It's like not being able to buy ice cubes in Alaska or not finding lobsters in a Maine market.
In Nigeria - the world's sixth-largest oil producer and the source of 800,000 barrels of oil used by the United States each day - citizens have a hard time filling up their gas tanks.
Drivers here either wait in lines hundreds of cars long or pay as much as five times the official rate on the black market.
It has long been the case that Nigerians - who occupy a land rich in gas and oil deposits - saw little of the proceeds from their nation's vast mineral wealth. Africa's most populous country has earned more than $280 billion from oil sales over the past 30 years. Yet most roads here remain unpaved, towns unelectrified, and people uneducated due to a series of fabulously corrupt governments.
But Nigerians thought their newly elected democratic government, the first nonmilitary regime in 15 years, would stop the sporadic gas shortages that have stalled this country's development. Thus far, the government has launched a major rehabilitation of its four dilapidated refineries - which would more than meet domestic demand for gas, if they worked - and stepped up fuel imports.
Still, corruption, malfunctioning equipment, and general mismanagement keep tanks on empty. Residents of Nigeria's oil-rich delta can find oil residue in their water wells and farm fields, but little at the pumps. Across this nation, the fuel shortage has inflated prices of household goods, doubled the price of a commute to work, and forced some factories to close.
Ordinary Nigerians have developed a habit of driving around town with their gas gauge perpetually on "E" - having long ago calculated exactly how far they could make it on dregs and tank fumes. They buy black-market gas - one gallon here, one gallon there - hoping beyond hope that a fleet of oil tankers will pull into town and rescue them.
Not surprisingly, intersections are often blocked by cars and trucks that let it go just a little too long. Highways are littered with vehicles that either ran out of gas or broke down as a result of using black-market petrol, which often contains cheap fillers like kerosene.
"If you use the [black-market] fuel, in three or four moons the fuel injection of the car is spoiled," says Joseph Daniel, a trucker who has spent many nights sleeping in his truck by the side of the road because of this very problem.
Standing across from a closed Mobil station, Havivu Sayeed sells gas from jerry-cans and old bleach bottles for the equivalent of $2 a gallon. The teen says his older brother buys fuel by the drum from tanker drivers at clandestine nighttime exchanges off a nearby highway.
Asked whether people like him are making a bad situation worse, he shrugs and says, "I don't like this either.
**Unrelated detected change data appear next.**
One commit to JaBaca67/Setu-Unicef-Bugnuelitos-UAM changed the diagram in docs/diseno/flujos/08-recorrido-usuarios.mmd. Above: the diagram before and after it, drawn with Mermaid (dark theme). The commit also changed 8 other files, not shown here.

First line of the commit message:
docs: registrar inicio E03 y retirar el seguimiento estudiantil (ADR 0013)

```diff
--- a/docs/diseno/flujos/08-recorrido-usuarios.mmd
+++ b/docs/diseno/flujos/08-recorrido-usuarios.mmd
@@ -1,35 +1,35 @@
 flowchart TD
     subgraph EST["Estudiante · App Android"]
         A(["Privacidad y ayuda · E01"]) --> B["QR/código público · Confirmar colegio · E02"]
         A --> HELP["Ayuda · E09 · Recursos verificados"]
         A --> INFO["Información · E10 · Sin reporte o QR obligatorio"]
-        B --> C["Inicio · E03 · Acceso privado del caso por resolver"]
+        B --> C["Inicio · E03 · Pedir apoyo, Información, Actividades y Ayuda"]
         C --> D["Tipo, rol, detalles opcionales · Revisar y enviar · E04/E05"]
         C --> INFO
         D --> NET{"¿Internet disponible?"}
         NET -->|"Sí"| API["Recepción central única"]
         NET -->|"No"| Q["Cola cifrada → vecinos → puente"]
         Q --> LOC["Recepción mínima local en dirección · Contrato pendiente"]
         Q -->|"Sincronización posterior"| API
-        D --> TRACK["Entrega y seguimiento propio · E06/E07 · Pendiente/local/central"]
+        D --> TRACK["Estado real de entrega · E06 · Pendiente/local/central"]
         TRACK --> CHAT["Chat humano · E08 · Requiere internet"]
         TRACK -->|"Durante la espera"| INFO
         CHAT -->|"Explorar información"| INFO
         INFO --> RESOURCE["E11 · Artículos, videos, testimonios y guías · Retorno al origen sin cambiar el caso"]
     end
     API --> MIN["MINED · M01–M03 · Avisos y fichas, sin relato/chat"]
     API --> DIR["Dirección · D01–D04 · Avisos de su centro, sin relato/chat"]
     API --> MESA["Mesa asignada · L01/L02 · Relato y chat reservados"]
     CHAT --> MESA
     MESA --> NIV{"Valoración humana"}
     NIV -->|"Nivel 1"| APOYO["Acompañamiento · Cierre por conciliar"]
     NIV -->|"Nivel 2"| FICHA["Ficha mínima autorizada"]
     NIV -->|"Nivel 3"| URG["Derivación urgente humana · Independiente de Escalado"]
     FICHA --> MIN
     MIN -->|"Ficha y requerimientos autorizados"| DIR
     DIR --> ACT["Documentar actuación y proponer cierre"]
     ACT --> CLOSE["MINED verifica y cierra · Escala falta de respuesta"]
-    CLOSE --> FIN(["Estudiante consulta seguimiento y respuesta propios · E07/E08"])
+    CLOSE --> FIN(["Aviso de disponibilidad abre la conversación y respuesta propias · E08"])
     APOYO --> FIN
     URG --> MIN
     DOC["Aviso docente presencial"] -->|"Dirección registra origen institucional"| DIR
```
But there's no work."
Across the street, waiting to buy gas at less than half Mr. Sayeed's asking price, Hussein Binta sits and stews. His white Toyota Hi-ace van, which he uses to ferry people around town, ran out of gas three days ago. Friends pushed him to the nearest filling station. Here, he and his van have stayed for the past 72 hours.
His vehicle is fourth in a line of more than 100 - most of them, like his, out of gas. "Maybe today we'll get fuel," says Mr. Binta, displaying an amazing optimism and good cheer despite having spent three nights on a worn bench seat in his battered van.
Binta has heard the stories of people parking their cars in gas station queues overnight only to return the next morning to find them stripped of tires, radio, mirror, even windshield. He leaves only for short food and bathroom breaks. Although in his case, there isn't much to steal - the van is bare of door handles, carpet, upholstery, and radio.
Mariam Kenudi, a hotel worker, says as soon as she hears about a fuel truck arriving in town, "I race over." She won't buy from the black marketeers on principle. "If I buy from them, I am encouraging them to steal," Ms. Kenudi says.
"To spoil a country is easy," she adds. "To fix it takes time. We Nigerians, we must be patient."
(c) Copyright 2001. The Christian Science Monitor